Now, this got me thinking: what percentage of the population do you reckon volunteer on a regular basis? 10 per cent? 15? 20 even? Well, according the Australian Bureau of Statistics it’s around 36% and, interestingly, the biggest cohort of volunteers – around 55% – is couples with dependent children aged 5 – 17. That’s us. The most commonly cited reason for why people volunteer is because it increases their sense of community belonging. So how does this all relate to Kew Primary School I wondered? Do half of us volunteer? And what is our motivation if we do?

‘I like to know what’s going on around school,’ Nikki tells me, ‘and I like to keep my finger on the pulse. I volunteered to help with the athletics carnival and I got to talk to lots of staff – Barry and Robin and Xavier and Michelle – and it was very enlightening! Plus, I’m a control freak. You see things that need improvement and often there aren’t the resources to fix it and you can’t always expect people who are really busy to pick it up.’

‘Volunteering in class means I get to know my kid’s teacher really well,’ she says, ‘and my children love seeing me there. You get to know the other kids too which means they feel more comfortable about approaching you, or asking you for help outside the classroom.’

Emma likes to know what her kids are doing during the day, too, especially, she says, as it’s really hard to get any information out of them. ‘But I came from overseas,’ she adds, ‘and I didn’t know anyone. I needed to meet as many people as I could and if I hadn’t volunteered I think I would have stayed at home and got lonely and depressed. I don’t have to work and I’ve got the time and means to volunteer and a lot of people don’t have that luxury. Plus…well…I’m just really nosy.’

The head honcho of volunteers in any school is generally the president of the Parent Teacher Association (PTA), in our case the indefatigable George. The PTA organises a range of events throughout the year aimed at raising money or fostering a sense of community and, in most cases, both.

‘I’m a very impatient person,’ George tells me. ‘I see a problem and I want to fix it. I feel obligated to help. But there are many, many people in our school who volunteer regularly and quietly – whether it’s reading in class, going on excursions, walking the kids to swimming – and, to be honest, the place would fall in a heap without them.  These people make a really big difference.’

I asked George why some people who are interested in volunteering might be reluctant to put their hand up; I know, for example, people sometimes feel they don’t have the particular skills, or that they can’t make a whole-term commitment.

‘Not everyone wants to be on school council,’ George says, ‘or is suitable for it, but there are dozens of ways that people can help for say, 45 minutes a week, or with a one-off contribution to an event.
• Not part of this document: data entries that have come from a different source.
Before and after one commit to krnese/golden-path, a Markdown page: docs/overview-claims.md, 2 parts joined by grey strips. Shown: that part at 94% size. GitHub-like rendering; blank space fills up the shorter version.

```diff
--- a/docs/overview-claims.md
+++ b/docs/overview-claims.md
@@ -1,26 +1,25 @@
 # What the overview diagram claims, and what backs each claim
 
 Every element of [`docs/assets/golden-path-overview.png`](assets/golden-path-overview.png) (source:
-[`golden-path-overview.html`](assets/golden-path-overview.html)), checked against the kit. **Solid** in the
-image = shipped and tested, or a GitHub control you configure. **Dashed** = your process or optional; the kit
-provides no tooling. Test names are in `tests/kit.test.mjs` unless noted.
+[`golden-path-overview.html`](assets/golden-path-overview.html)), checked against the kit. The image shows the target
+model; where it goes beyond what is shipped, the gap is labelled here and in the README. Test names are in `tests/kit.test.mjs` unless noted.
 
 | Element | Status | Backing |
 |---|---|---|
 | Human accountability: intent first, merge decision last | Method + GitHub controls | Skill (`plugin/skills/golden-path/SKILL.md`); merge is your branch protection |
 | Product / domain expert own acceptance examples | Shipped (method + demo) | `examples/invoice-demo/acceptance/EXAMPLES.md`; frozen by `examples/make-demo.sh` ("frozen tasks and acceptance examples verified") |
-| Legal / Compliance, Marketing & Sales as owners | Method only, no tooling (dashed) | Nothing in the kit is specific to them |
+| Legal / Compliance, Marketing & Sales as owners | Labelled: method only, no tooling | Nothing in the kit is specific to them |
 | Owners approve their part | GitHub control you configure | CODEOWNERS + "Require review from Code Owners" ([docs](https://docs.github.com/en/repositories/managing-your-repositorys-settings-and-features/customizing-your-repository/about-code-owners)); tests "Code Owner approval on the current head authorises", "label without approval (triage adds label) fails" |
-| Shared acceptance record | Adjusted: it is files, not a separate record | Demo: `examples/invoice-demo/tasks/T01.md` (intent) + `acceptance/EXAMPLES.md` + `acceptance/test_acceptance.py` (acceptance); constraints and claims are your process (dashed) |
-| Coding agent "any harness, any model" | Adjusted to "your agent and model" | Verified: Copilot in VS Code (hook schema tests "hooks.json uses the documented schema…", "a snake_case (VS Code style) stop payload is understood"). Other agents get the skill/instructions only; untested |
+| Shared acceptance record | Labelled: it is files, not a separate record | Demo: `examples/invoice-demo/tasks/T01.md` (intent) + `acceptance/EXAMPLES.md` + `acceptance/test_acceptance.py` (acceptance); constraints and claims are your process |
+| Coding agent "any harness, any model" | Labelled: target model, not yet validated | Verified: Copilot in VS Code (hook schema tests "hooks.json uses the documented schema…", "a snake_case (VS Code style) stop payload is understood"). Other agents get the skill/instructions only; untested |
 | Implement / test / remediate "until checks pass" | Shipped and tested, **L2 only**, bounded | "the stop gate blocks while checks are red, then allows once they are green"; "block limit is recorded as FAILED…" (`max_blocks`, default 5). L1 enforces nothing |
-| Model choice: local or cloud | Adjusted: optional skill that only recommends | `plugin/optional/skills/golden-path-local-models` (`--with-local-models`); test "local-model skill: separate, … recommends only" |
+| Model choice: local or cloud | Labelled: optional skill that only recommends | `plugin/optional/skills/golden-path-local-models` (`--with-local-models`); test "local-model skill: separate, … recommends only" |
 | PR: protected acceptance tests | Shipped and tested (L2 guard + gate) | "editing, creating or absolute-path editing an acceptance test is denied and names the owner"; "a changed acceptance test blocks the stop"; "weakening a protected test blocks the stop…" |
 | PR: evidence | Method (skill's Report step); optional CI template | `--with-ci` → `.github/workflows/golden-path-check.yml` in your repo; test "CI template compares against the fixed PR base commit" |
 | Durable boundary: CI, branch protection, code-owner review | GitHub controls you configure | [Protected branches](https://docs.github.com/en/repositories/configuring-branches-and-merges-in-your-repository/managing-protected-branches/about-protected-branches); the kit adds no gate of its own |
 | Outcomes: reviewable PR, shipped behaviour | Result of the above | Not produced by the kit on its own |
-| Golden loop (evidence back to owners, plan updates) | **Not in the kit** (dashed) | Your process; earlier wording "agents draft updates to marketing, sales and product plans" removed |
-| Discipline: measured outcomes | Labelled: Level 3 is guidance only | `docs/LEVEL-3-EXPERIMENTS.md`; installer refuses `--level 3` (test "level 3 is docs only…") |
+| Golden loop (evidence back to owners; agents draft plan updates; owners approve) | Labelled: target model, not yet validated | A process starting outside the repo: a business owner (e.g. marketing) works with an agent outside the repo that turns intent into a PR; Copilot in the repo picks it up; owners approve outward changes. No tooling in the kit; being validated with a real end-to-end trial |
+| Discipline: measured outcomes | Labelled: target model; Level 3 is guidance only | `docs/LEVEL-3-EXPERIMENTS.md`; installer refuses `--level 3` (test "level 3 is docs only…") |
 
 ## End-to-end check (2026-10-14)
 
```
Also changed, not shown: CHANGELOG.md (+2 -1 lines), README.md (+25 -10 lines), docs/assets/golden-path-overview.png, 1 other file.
Sometimes parents can be a bit nervous about volunteering, but they don’t need to be; it’s a good way to become involved in your school and I think it’s a fantastic example to our kids.’

So who knows whether 55% of us volunteer – it doesn’t actually matter – and people clearly get involved for all sorts of reasons.  We do know that many people regularly give up their time to help support our school community in many different ways, and that the day to day experience of our kids is all the better because of it. As George says: ‘If there are no volunteers, it doesn’t happen.’

So, a big thank-you to everyone who has volunteered this year; to the quiet contributors and the nosy, impatient, control freaks!

Thanks for listening,

Jacqui Tomlins

Volunteers are involved with all of the following at KPS:

Canteen, excursions and incursions, classroom reading, swimming, class reps., book club, uniform shop, school banking, fruit duty, working bees, school council, mothers’ day, fathers’ day, peppercorn barbeque, chess club, bush dance, concerts and performances, sporting activities, and more…

If you would like to volunteer please contact:

Your class teacher

George (PTA)     georgerad71@gmail.com

Sally (Canteen)   0431 213289

School office      9853 8325

*One million acts of kindness: www.1millionacts.com.au